I envision a similar mixed use of space several stories high along Park Street combining commercial and residential, similar to the future of Regent and Monroe streets. In addition, though, I envision a business incubator on Madison's south side that provides emerging companies with a place to grow and take advantage of the close proximity to new technology coming from the University of Wisconsin.
I envision significant improvements in safe pedestrian crossings, so the Burr Oaks neighborhood isn't bisected from the Bram's Addition neighborhood, for example. We have the space to locate a new kind of community center that expands activities from athletics, arts, and academics to the trades, manufacturing, skilled repair, and sciences. An innovative community home for the homeless and others in need could be an important addition in Dist.13 to the functionality of Madison as a whole.
You say you support "community education for all ages" in your campaign platform. Would you elaborate on what you mean by this, and explain how you would implement it?
My vision is to have a skill sharing and workshop facility that gives youth and adults a place to educate one another. Hands-on skills (home maintenance, mechanical/automotive, industrial) would be emphasized, but lectures in sciences, arts, civic responsibility, and electoral politics will be available too. By the time a youth is 18 years old, they should at least have had the opportunity brought to them to learn all these things in a workshop setting.
This initiative would be city facilitated, but privately funded. The construction of an open-architecture facility to house this mini-university in the south part of Dist.13 would follow an initial number of years operating in ad hoc spaces in the district. The model integrates with higher density housing that will be a part of Madison's and other urban centers' future.
District 13 and the parks within it abut Lake Wingra, Monona Bay, and Lake Monona. How should the city approach keeping these and our other lakes clean and friendly for recreation and fishing?
We need to continually monitor the water quality and biodiversity to understand what is happening in the lakes. Fishing and recreation put pressure on the lake environments, but there are sustainable levels of both activities. Increased periodic public education in schools and in the media and well-designed painted signage at storm sewers about water quality is the long-term solution for city residents. Water quality, and other environmental metrics of health need to be available in a dynamic way on the city's online and broadcast news.

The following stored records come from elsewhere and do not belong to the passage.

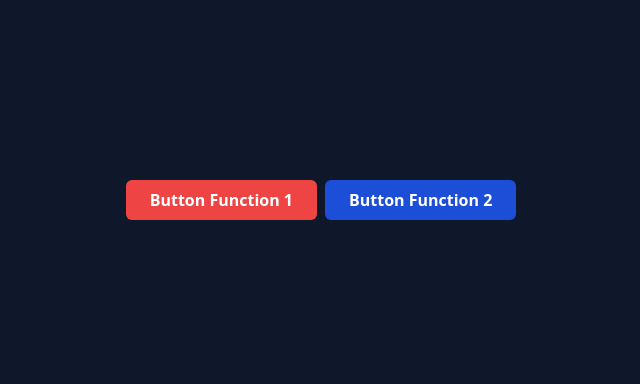
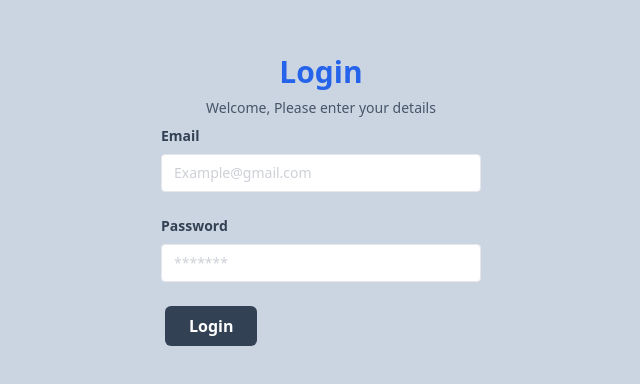
Before and after one commit to denisrahmadi/learn-react-vipstudio, a React (Vite) app: page / in a window 1280 px wide. Shown: the part 200-584 px from the top of the page, without its empty margins (319-959 px from the left). Built offline with nearby package versions, Linux system fonts and the light colour scheme.

Commit message:
implement atomic design part 1

```diff
--- a/src/App.jsx
+++ b/src/App.jsx
@@ -1,48 +1,29 @@
-// Class Component
-/* import React from "react";
-
-
-class ButtonClass extends React.Component {
-    render() {
-        return (
-            <button className="h-10 mx-1 px-6 font-semibold rounded-md bg-yellow-600 text-white" type="submit">
-                Button Class
-            </button>
-        );
-    }
-} */
-
-// Function Component
-// function ButtonFunctional(props) {
-//   return (
-//       <button className={`h-10 mx-1 px-6 font-semibold rounded-md bg-${props.variant}-500 text-white`} type="submit">
-//           Button Functional
-//       </button>
-//   );
-// }
-
-import PropTypes from "prop-types";
-
-const ButtonFunctional = (props) => {
-    return (
-        <button className={`h-10 mx-1 px-6 font-semibold rounded-md ${props.variant} text-white`} type="submit">
-            {props.children}
-        </button>
-    );
-};
-
-ButtonFunctional.propTypes = {
-    variant: PropTypes.string,
-    children: PropTypes.string,
-};
-
-
+import Button from "./Components/Elements/Button";
+import InputForm from "./Components/Elements/InputForm";
 function App() {
     return (
         <>
-            <div className="bg-slate-900 flex justify-center min-h-screen items-center">
-                <ButtonFunctional variant="bg-red-500">Button Function 1</ButtonFunctional>
-                <ButtonFunctional variant="bg-blue-700">Button Function 2</ButtonFunctional>
+            <div className="bg-slate-300 flex justify-center min-h-screen items-center">
+                <div className="w-full max-w-xs">
+                    <h1 className="text-3xl font mb-2 text-blue-600 font-bold text-center">Login</h1>
+                    <p className="font-light text-slate-600 mb-2 text-sm text-center">Welcome, Please enter your details</p>
+                    <form action="">
+                        <InputForm
+                            label="Email"
+                            type="email"
+                            placeholder="Example@gmail.com"
+                            name="email"
+                        />
+                        <InputForm
+                            label="Password"
+                            type="password"
+                            placeholder="*******"
+                            name="password"
+                        />
+
+                        <Button classname="bg-slate-700">Login</Button>
+                    </form>
+                </div>
             </div>
         </>
     );
--- /dev/null
+++ b/src/Components/Elements/Button/index.jsx
@@ -0,0 +1,41 @@
+// Class Component
+/*
+import React from "react";
+
+
+class ButtonClass extends React.Component {
+    render() {
+        return (
+            <button className="h-10 mx-1 px-6 font-semibold rounded-md bg-yellow-600 text-white" type="submit">
+                Button Class
+            </button>
+        );
+    }
+}
+*/
+
+// Function Component
+// function Button(props) {
+//   return (
+//       <button className={`h-10 mx-1 px-6 font-semibold rounded-md bg-${props.classname}-500 text-white`} type="submit">
+//           Button Functional
+//       </button>
+//   );
+// }
+
+import PropTypes from "prop-types";
+
+const Button = (props) => {
+    return (
+        <button className={`h-10 mx-1 px-6 font-semibold rounded-md ${props.classname} text-white`} type="submit">
+            {props.children}
+        </button>
+    );
+};
+
+Button.propTypes = {
+    classname: PropTypes.string,
+    children: PropTypes.string,
+};
+
+export default Button;
--- /dev/null
+++ b/src/Components/Elements/InputForm/Input.jsx
@@ -0,0 +1,48 @@
+/* import PropTypes from "prop-types";
+const Input = (props) => {
+    const { type, placeholder, name } = props;
+    return (
+        <div>
+            <input
+                type={type}
+                className="text-sm border rounded w-full py-2 px-3 text-slate-700 placeholder:opacity-50"
+                placeholder={placeholder}
+                name={name}
+            />
+        </div>
+    );
+}
+
+Input.propTypes = {
+    type: PropTypes.string,
+    placeholder: PropTypes.string,
+    name: PropTypes.string,
+}
+
+export default Input; */
+
+/* ----------------------------------------------------------- */
+
+
+import PropTypes from "prop-types";
+const Input = (props) => {
+    const { type, placeholder, name } = props;
+    return (
+        <div>
+            <input
+                type={type}
+                className="text-sm border rounded w-full py-2 px-3 text-slate-700 placeholder:opacity-50"
+                placeholder={placeholder}
+                name={name}
+            />
+        </div>
+    );
+};
+
+Input.propTypes = {
+    type: PropTypes.string,
+    placeholder: PropTypes.string,
+    name: PropTypes.string,
+};
+
+export default Input;
--- /dev/null
+++ b/src/Components/Elements/InputForm/Label.jsx
@@ -0,0 +1,40 @@
+/* import PropTypes from "prop-types";
+
+const Label = () => {
+    // const { htmlFor, label } = props;
+    return (
+        <div>
+            <label className="block text-slate-700 text-sm font-bold mb-2">
+                {label}
+            </label>
+        </div>
+    );
+}
+
+Label.propTypes = {
+    htmlFor: PropTypes.string,
+    label: PropTypes.string,
+};
+
+export default Label;
+ */
+
+import PropTypes from "prop-types";
+
+const Label = (props) => {
+    const { htmlFor, children } = props;
+    return (
+        <div>
+            <label htmlFor={htmlFor} className="block text-slate-700 text-sm font-bold mb-2">
+                {children}
+            </label>
+        </div>
+    );
+};
+
+Label.propTypes = {
+    htmlFor: PropTypes.string,
+    children: PropTypes.string,
+};
+
+export default Label;
--- /dev/null
+++ b/src/Components/Elements/InputForm/index.jsx
@@ -0,0 +1,57 @@
+/*
+    import Input from "./Input";
+    import Label from "./Label";
+    import PropTypes from "prop-types";
+    const InputForm = (props) => {
+        const { type, placeholder, name, label } = props;
+        return (
+            <>
+                <div className="mb-6">
+                    <h1>hahahahhaa</h1>
+                    <Label htmlFor={name} label={label}></Label>
+                    <Input
+                        name={name}
+                        type={type}
+                        placeholder={placeholder}
+                    />
+                </div>
+            </>
+        );
+    };
+
+    InputForm.propTypes = {
+        type: PropTypes.string,
+        placeholder: PropTypes.string,
+        name: PropTypes.string,
+        label: PropTypes.string,
+    }
+
+    export default InputForm;
+*/
+
+/* ----------------------------------------------------------- */
+
+import Input from "./Input";
+import Label from "./Label";
+import PropTypes from "prop-types";
+const InputForm = (props) => {
+    const { label, type, placeholder, name } = props;
+    return (
+        <>
+            <div className="mb-6">
+                <Label htmlFor={name}>{label}</Label>
+                <Input name={name} type={type} placeholder={placeholder} />
+            </div>
+        </>
+    );
+};
+
+InputForm.propTypes = {
+    title: PropTypes.string,
+    type: PropTypes.string,
+    placeholder: PropTypes.string,
+    name: PropTypes.string,
+    label: PropTypes.string,
+};
+
+export default InputForm;
```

These things are the basis for a healthy economy because a functioning environment provides services more cost effectively than engineered solutions.